There are businesses like Glow Marketing that can help you develop plans and steer you in the right direction. Chandra Lynn is exceptional at her craft. She has some clever and modern thoughts on marketing. I like her tag line. It's simple and yet effective. Be Remembered.

I would agree that print ads are passé. They are hard to target your specific clientele. They may work for tangible products for the general public. But, let's face it, this is a fickle business and there's nothing general about it. And it appears to change daily.

My opinion? Studios need to take advantage of modern technology and social networking seems to be the current medium. Take a look at the most recent presidential elections. Whether or not you agree with President Obama's politics, he cleverly utilized social networking technologies to spread the word. I think this is how he was able to come from behind in the primaries.

And since the internet is worldwide, it is quite reasonable to reach outside your local market. Moreover, it's now more reasonable to be able to collaborate with anyone around the world.

So, whether you decide to hire someone or market yourself, thinking outside the box and utilizing modern technology seem to be the winning combination.

Next time - Mixing in surround; Thoughts from the sweet spot

Rock. Roll. Repeat.

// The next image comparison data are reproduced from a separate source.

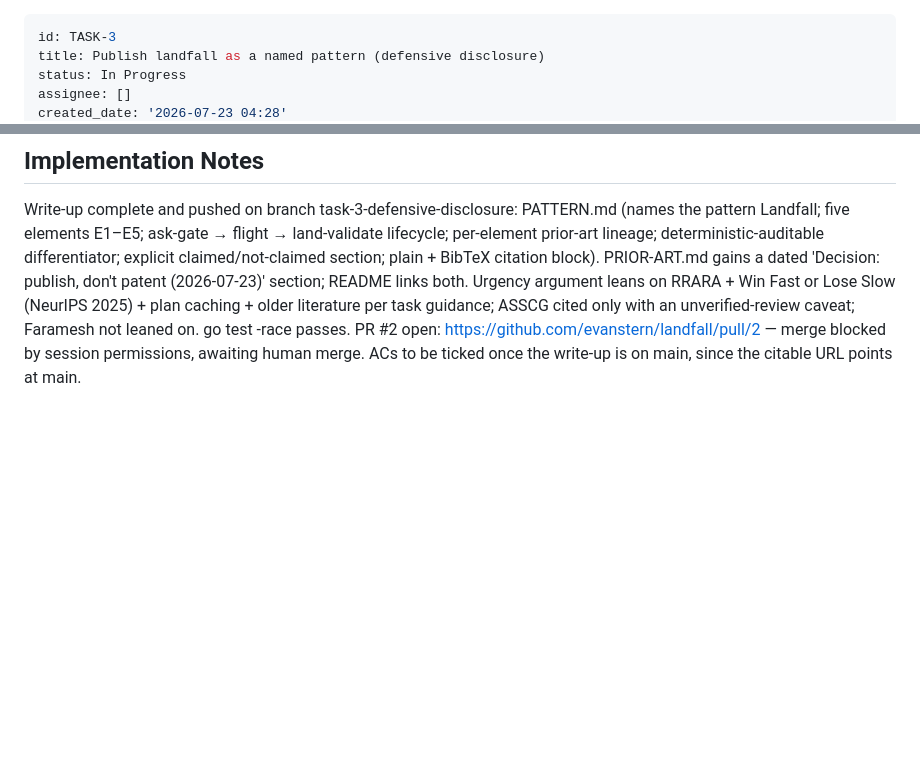
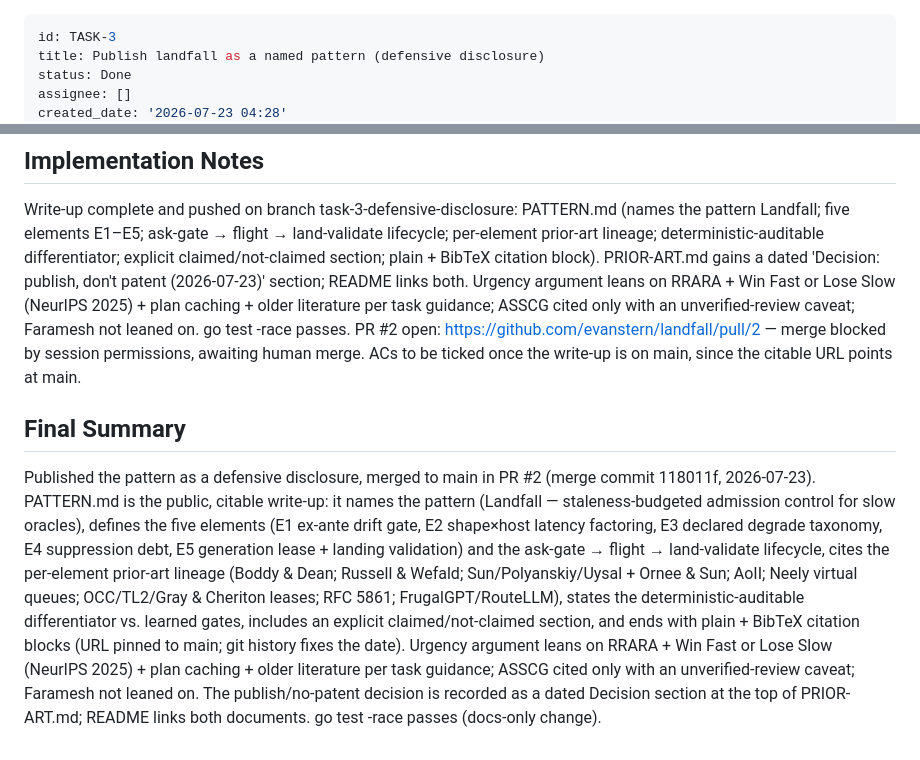
Before and after one commit to evanstern/landfall, a Markdown page: backlog/tasks/task-3 - Publish-landfall-as-a-named-pattern-defensive-disclosure.md, 2 parts joined by grey strips. Rendered like a GitHub page; blank space fills up the shorter version.

Commit message:
Close TASK-3 on the board: ACs ticked, Done with final summary
Co-Authored-By: Claude Fable 5 <noreply@anthropic.com>

```diff
--- a/backlog/tasks/task-3 - Publish-landfall-as-a-named-pattern-defensive-disclosure.md
+++ b/backlog/tasks/task-3 - Publish-landfall-as-a-named-pattern-defensive-disclosure.md
@@ -1,6 +1,6 @@
 ---
 id: TASK-3
 title: Publish landfall as a named pattern (defensive disclosure)
-status: In Progress
+status: Done
 assignee: []
 created_date: '2026-07-23 04:28'
@@ -43,3 +43,9 @@ Derived from Analysis-Using-The-Prior-Art. The corpus shows every element indivi
 <!-- SECTION:NOTES:BEGIN -->
 Write-up complete and pushed on branch task-3-defensive-disclosure: PATTERN.md (names the pattern Landfall; five elements E1–E5; ask-gate → flight → land-validate lifecycle; per-element prior-art lineage; deterministic-auditable differentiator; explicit claimed/not-claimed section; plain + BibTeX citation block). PRIOR-ART.md gains a dated 'Decision: publish, don't patent (2026-07-23)' section; README links both. Urgency argument leans on RRARA + Win Fast or Lose Slow (NeurIPS 2025) + plan caching + older literature per task guidance; ASSCG cited only with an unverified-review caveat; Faramesh not leaned on. go test -race passes. PR #2 open: https://github.com/evanstern/landfall/pull/2 — merge blocked by session permissions, awaiting human merge. ACs to be ticked once the write-up is on main, since the citable URL points at main.
 <!-- SECTION:NOTES:END -->
+
+## Final Summary
+
+<!-- SECTION:FINAL_SUMMARY:BEGIN -->
+Published the pattern as a defensive disclosure, merged to main in PR #2 (merge commit 118011f, 2026-07-23). PATTERN.md is the public, citable write-up: it names the pattern (Landfall — staleness-budgeted admission control for slow oracles), defines the five elements (E1 ex-ante drift gate, E2 shape×host latency factoring, E3 declared degrade taxonomy, E4 suppression debt, E5 generation lease + landing validation) and the ask-gate → flight → land-validate lifecycle, cites the per-element prior-art lineage (Boddy & Dean; Russell & Wefald; Sun/Polyanskiy/Uysal + Ornee & Sun; AoII; Neely virtual queues; OCC/TL2/Gray & Cheriton leases; RFC 5861; FrugalGPT/RouteLLM), states the deterministic-auditable differentiator vs. learned gates, includes an explicit claimed/not-claimed section, and ends with plain + BibTeX citation blocks (URL pinned to main; git history fixes the date). Urgency argument leans on RRARA + Win Fast or Lose Slow (NeurIPS 2025) + plan caching + older literature per task guidance; ASSCG cited only with an unverified-review caveat; Faramesh not leaned on. The publish/no-patent decision is recorded as a dated Decision section at the top of PRIOR-ART.md; README links both documents. go test -race passes (docs-only change).
+<!-- SECTION:FINAL_SUMMARY:END -->
```
Also changed, not shown: other parts of backlog/tasks/task-3 - Publish-landfall-as-a-named-pattern-defensive-disclosure.md (+4 -4 lines).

Thursday, May 6, 2010

Stem mixing

WhiteWater Ramble is a band I tracked and mixed a few months ago with producer Tim Carbone. It's a fusion of bluegrass and rock. Very cool in and of itself. Last week I received an email from the band requesting the audio files for a DJ friend of theirs (from here out shall be known as simply "DJ") who would like to do a remix of a couple of songs. I'm thinking this is gonna be fun. I'm anxious to hear the final results.

DJ does not use Pro Tools ™ (the DAW program I used to record the band), nor is his system capable of spotting the audio files to a time stamp. So, I was asked to provide him stems. No problem, right?

I mixed the band through an analog summing mixer and used various analog outboard gear. Thankfully, I kept notes on the settings (another blog for another day). The dilemma I was faced with was how to deal with effects and how discrete to make the stems. For example, do I include reverb and delay? Do I mix the kick and snare separately? Or do I mix them in with toms and cymbals?

Here's what I decided: Firstly, I left out all reverb and delay except for the delay that was used as a special effect. Secondly, I chose to bounce each instrument separately to its own stereo track; drums, cymbals, bass, guitar, fiddle, mandolin, lead vocals, and background vocals. The drums and cymbals were mixed that way per the request of DJ. Sometimes they prefer kick and snare separate from everything else.

In order to save DJ some time, each bounced file is precisely the same length from precisely the same start point. This way, DJ can align all the files to the beginning of his project and they will all line up.

Some other considerations to think about: What format does DJ want? What sample rate and bit depth? Thankfully, DJ asked for WAV files at my sample rate and bit depth of 88.2/24. Larger files sizes, but better resolution. Now, how do I get DJ the files?

The total size for the stems of two songs was 3.9GB. It will fit on a DVD-r. It will also fit on a flash/thumb drive. It's possible to send it over the internet, but that would take some time depending on upload speed. I could put it on an external hard disk if it were large enough. For this project, we chose to send a DVD-r via snail mail.

I'm excited to hear what DJ is going to do with the songs.

For next time, I'd like to open up the discussion to marketing in the music business. Is it possible to still make a living when the general public wants everything for free? Email me your thoughts and ideas. I'd love to hear them.